From Canada to Mexico – Just Like the Monarch Butterfly, Eh?—Part 1
Every year, the Monarch butterfly makes one of the longest migrations in the insect world. It flies from forests in Canada and the United States located east of the Rocky Mountains, to Southern California and Mexico. I grew up on a farm outside of Edmonton, Alberta, and would see these striking butterflies every year. I didn’t know about the migration of these little creatures until just a couple of years ago.
This November, I was able to visit the place they migrate to: a small area of forest in Michoacán, Mexico, where between 600,000,000 and 1,000,000,000 Monarchs spend the winter! If you search for pictures, you’ll see that the trees appear to be made of butterflies. They make this incredible 3,000 km journey every year because they—being smarter than most Canadians—realize that Canada is far too cold a place to live in the winter.
In September 2013, I finally learned from this little insect (that was created with more common sense than me) and moved to Mexico.

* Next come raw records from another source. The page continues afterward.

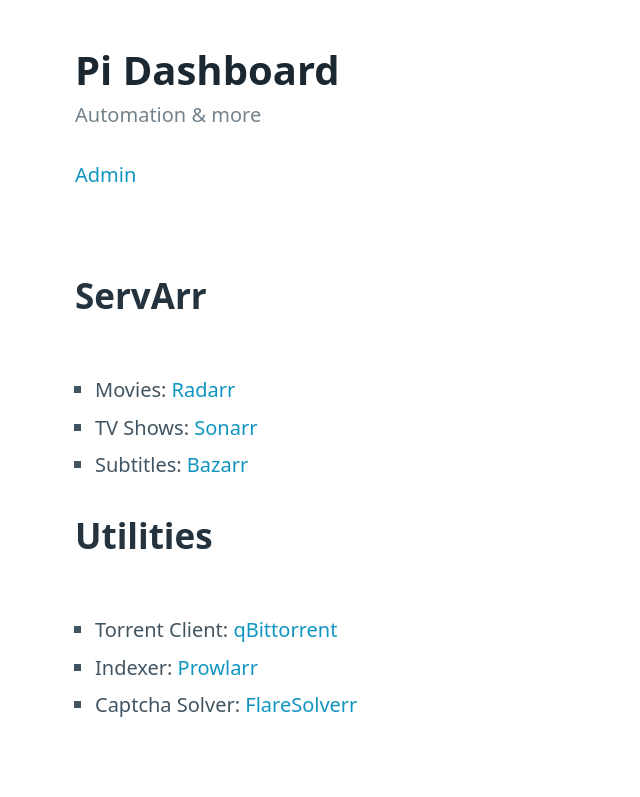
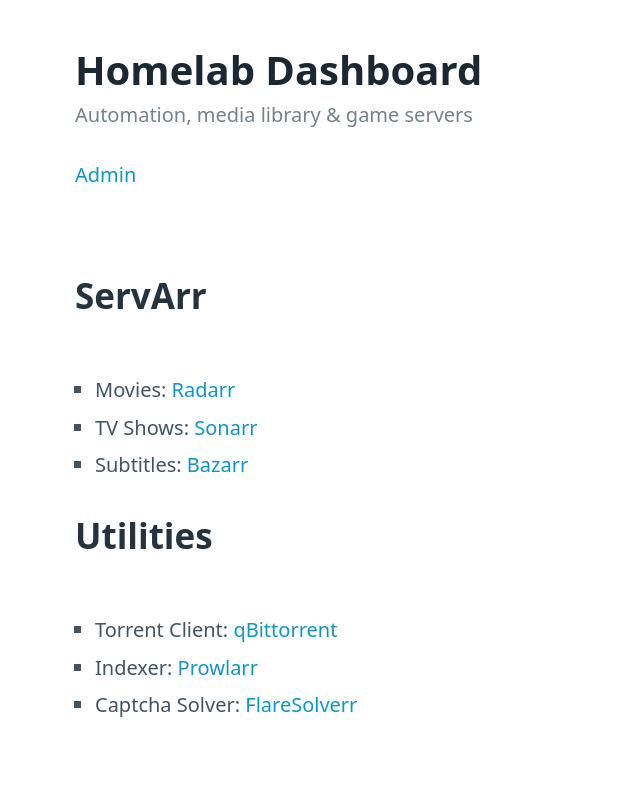
Before and after one commit to mbacalan/pi-dashboard, a website built with Vite: page index.html in a window 1280 px wide. Shown: the top 797 px of the page, without its empty margins (0-640 px from the left). Built offline with nearby package versions, Linux system fonts and the light colour scheme; no server answers.

Commit message:
Use more generic title

```diff
--- a/index.html
+++ b/index.html
@@ -6,14 +6,14 @@
   <meta name="viewport" content="width=device-width, initial-scale=1">
   <link rel="stylesheet" href="./node_modules/@picocss/pico/css/pico.min.css">
   <link rel="stylesheet" href="./index.css">
-  <title>Pi Dashboard</title>
+  <title>Homelab Dashboard</title>
 </head>
 
 <body>
   <header class="container minimal">
     <hgroup>
-      <h1>Pi Dashboard</h1>
-      <h2>Automation & more</h2>
+      <h1>Homelab Dashboard</h1>
+      <h2>Automation, media library & game servers</h2>
     </hgroup>
 
     <a href="%VITE_ADMIN_URL%" target="_blank" referrerpolicy="no-referrer">Admin</a>
```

What I have found so far is much more than good weather, and I’d like to tell you about it through this series.
By the way, Edmonton is not having an easy winter. They have already made it to -40 degrees Celsius, on a day when it was +28 degrees Celsius in our lovely new home. As my wife kindly pointed out to our friends back in Canada, that’s a 68 degree difference.
The City of Edmonton is young, incorporated as a city in 1904. It has the “honor” of being the northernmost city in North America with a population of over one million. It’s home to a very large shopping mall, a very short summer, a hockey team that ruled the NHL in the late 1980’s and early 1990’s, ice and snow. It’s quite clean for a large city in North America, but it has no buildings older than from 1905; and being in the Canadian Prairies, the scenery is nothing to speak of.
We moved to Santiago de Queretaro, founded in 1531, and it’s one of the oldest European settlements in North America. It’s not the Mexico you have heard about; it’s incredibly clean, very safe and economically prosperous. More about this next week. 🙂